### Record set ###

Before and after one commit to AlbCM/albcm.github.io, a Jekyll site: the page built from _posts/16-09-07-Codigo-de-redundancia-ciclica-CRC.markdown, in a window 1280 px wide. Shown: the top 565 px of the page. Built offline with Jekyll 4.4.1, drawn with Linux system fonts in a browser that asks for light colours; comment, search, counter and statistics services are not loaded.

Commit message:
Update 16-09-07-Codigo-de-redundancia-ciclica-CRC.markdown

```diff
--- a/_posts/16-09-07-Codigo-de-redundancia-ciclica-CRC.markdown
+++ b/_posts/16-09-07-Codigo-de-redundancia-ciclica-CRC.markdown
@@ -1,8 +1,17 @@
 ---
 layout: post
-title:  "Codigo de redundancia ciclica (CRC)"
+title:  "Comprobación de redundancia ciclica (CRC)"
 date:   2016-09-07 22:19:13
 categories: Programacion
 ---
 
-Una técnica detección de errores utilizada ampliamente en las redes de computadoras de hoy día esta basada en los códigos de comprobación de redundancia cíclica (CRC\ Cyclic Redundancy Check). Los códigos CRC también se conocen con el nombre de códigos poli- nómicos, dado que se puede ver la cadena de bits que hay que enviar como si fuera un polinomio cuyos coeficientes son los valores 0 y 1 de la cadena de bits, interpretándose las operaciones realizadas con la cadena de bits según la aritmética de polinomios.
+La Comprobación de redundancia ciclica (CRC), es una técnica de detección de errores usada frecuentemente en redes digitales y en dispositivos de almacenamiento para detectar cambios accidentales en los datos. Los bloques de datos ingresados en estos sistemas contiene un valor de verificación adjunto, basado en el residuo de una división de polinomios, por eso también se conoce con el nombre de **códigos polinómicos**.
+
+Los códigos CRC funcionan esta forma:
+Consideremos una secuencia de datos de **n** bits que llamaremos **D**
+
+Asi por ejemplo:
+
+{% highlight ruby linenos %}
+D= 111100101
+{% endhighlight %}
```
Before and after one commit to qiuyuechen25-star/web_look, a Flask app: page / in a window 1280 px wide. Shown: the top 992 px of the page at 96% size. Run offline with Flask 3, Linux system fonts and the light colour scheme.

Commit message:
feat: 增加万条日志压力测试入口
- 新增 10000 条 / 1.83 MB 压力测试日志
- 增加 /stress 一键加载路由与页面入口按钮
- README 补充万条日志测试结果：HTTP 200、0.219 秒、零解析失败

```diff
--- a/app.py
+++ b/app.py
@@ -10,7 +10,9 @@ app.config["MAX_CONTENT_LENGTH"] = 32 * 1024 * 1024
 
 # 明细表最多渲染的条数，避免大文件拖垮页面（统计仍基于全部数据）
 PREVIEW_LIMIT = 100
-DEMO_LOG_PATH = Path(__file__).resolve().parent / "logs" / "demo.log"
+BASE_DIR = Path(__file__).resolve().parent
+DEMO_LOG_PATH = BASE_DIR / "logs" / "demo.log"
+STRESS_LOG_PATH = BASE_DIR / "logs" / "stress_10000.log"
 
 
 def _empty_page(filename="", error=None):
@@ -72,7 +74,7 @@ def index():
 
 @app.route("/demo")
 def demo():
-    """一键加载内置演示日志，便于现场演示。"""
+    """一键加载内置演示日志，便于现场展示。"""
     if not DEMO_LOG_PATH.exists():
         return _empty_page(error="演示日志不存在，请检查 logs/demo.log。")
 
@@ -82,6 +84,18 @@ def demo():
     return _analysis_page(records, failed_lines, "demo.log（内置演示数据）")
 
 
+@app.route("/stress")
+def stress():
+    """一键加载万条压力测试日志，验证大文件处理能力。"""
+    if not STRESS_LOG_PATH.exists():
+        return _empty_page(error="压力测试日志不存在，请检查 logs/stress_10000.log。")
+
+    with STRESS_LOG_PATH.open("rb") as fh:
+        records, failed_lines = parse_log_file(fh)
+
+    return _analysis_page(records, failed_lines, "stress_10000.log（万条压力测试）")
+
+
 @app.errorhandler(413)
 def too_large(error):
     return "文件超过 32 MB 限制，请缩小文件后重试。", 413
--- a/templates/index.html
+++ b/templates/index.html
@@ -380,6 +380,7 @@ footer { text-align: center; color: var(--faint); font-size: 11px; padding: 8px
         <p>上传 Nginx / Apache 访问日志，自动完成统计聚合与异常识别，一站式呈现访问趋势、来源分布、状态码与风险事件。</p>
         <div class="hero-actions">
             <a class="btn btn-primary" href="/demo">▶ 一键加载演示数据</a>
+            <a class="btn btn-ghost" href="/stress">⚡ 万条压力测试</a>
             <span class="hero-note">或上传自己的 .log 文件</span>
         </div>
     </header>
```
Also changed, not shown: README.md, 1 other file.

###

Your assignment:
Retype every record above exactly.

Answer:
Before and after one commit to AlbCM/albcm.github.io, a Jekyll site: the page built from _posts/16-09-07-Codigo-de-redundancia-ciclica-CRC.markdown, in a window 1280 px wide. Shown: the top 565 px of the page. Built offline with Jekyll 4.4.1, drawn with Linux system fonts in a browser that asks for light colours; comment, search, counter and statistics services are not loaded.

Commit message:
Update 16-09-07-Codigo-de-redundancia-ciclica-CRC.markdown

```diff
--- a/_posts/16-09-07-Codigo-de-redundancia-ciclica-CRC.markdown
+++ b/_posts/16-09-07-Codigo-de-redundancia-ciclica-CRC.markdown
@@ -1,8 +1,17 @@
 ---
 layout: post
-title:  "Codigo de redundancia ciclica (CRC)"
+title:  "Comprobación de redundancia ciclica (CRC)"
 date:   2016-09-07 22:19:13
 categories: Programacion
 ---
 
-Una técnica detección de errores utilizada ampliamente en las redes de computadoras de hoy día esta basada en los códigos de comprobación de redundancia cíclica (CRC\ Cyclic Redundancy Check). Los códigos CRC también se conocen con el nombre de códigos poli- nómicos, dado que se puede ver la cadena de bits que hay que enviar como si fuera un polinomio cuyos coeficientes son los valores 0 y 1 de la cadena de bits, interpretándose las operaciones realizadas con la cadena de bits según la aritmética de polinomios.
+La Comprobación de redundancia ciclica (CRC), es una técnica de detección de errores usada frecuentemente en redes digitales y en dispositivos de almacenamiento para detectar cambios accidentales en los datos. Los bloques de datos ingresados en estos sistemas contiene un valor de verificación adjunto, basado en el residuo de una división de polinomios, por eso también se conoce con el nombre de **códigos polinómicos**.
+
+Los códigos CRC funcionan esta forma:
+Consideremos una secuencia de datos de **n** bits que llamaremos **D**
+
+Asi por ejemplo:
+
+{% highlight ruby linenos %}
+D= 111100101
+{% endhighlight %}
```
Before and after one commit to qiuyuechen25-star/web_look, a Flask app: page / in a window 1280 px wide. Shown: the top 992 px of the page at 96% size. Run offline with Flask 3, Linux system fonts and the light colour scheme.

Commit message:
feat: 增加万条日志压力测试入口
- 新增 10000 条 / 1.83 MB 压力测试日志
- 增加 /stress 一键加载路由与页面入口按钮
- README 补充万条日志测试结果：HTTP 200、0.219 秒、零解析失败

```diff
--- a/app.py
+++ b/app.py
@@ -10,7 +10,9 @@ app.config["MAX_CONTENT_LENGTH"] = 32 * 1024 * 1024
 
 # 明细表最多渲染的条数，避免大文件拖垮页面（统计仍基于全部数据）
 PREVIEW_LIMIT = 100
-DEMO_LOG_PATH = Path(__file__).resolve().parent / "logs" / "demo.log"
+BASE_DIR = Path(__file__).resolve().parent
+DEMO_LOG_PATH = BASE_DIR / "logs" / "demo.log"
+STRESS_LOG_PATH = BASE_DIR / "logs" / "stress_10000.log"
 
 
 def _empty_page(filename="", error=None):
@@ -72,7 +74,7 @@ def index():
 
 @app.route("/demo")
 def demo():
-    """一键加载内置演示日志，便于现场演示。"""
+    """一键加载内置演示日志，便于现场展示。"""
     if not DEMO_LOG_PATH.exists():
         return _empty_page(error="演示日志不存在，请检查 logs/demo.log。")
 
@@ -82,6 +84,18 @@ def demo():
     return _analysis_page(records, failed_lines, "demo.log（内置演示数据）")
 
 
+@app.route("/stress")
+def stress():
+    """一键加载万条压力测试日志，验证大文件处理能力。"""
+    if not STRESS_LOG_PATH.exists():
+        return _empty_page(error="压力测试日志不存在，请检查 logs/stress_10000.log。")
+
+    with STRESS_LOG_PATH.open("rb") as fh:
+        records, failed_lines = parse_log_file(fh)
+
+    return _analysis_page(records, failed_lines, "stress_10000.log（万条压力测试）")
+
+
 @app.errorhandler(413)
 def too_large(error):
     return "文件超过 32 MB 限制，请缩小文件后重试。", 413
--- a/templates/index.html
+++ b/templates/index.html
@@ -380,6 +380,7 @@ footer { text-align: center; color: var(--faint); font-size: 11px; padding: 8px
         <p>上传 Nginx / Apache 访问日志，自动完成统计聚合与异常识别，一站式呈现访问趋势、来源分布、状态码与风险事件。</p>
         <div class="hero-actions">
             <a class="btn btn-primary" href="/demo">▶ 一键加载演示数据</a>
+            <a class="btn btn-ghost" href="/stress">⚡ 万条压力测试</a>
             <span class="hero-note">或上传自己的 .log 文件</span>
         </div>
     </header>
```
Also changed, not shown: README.md, 1 other file.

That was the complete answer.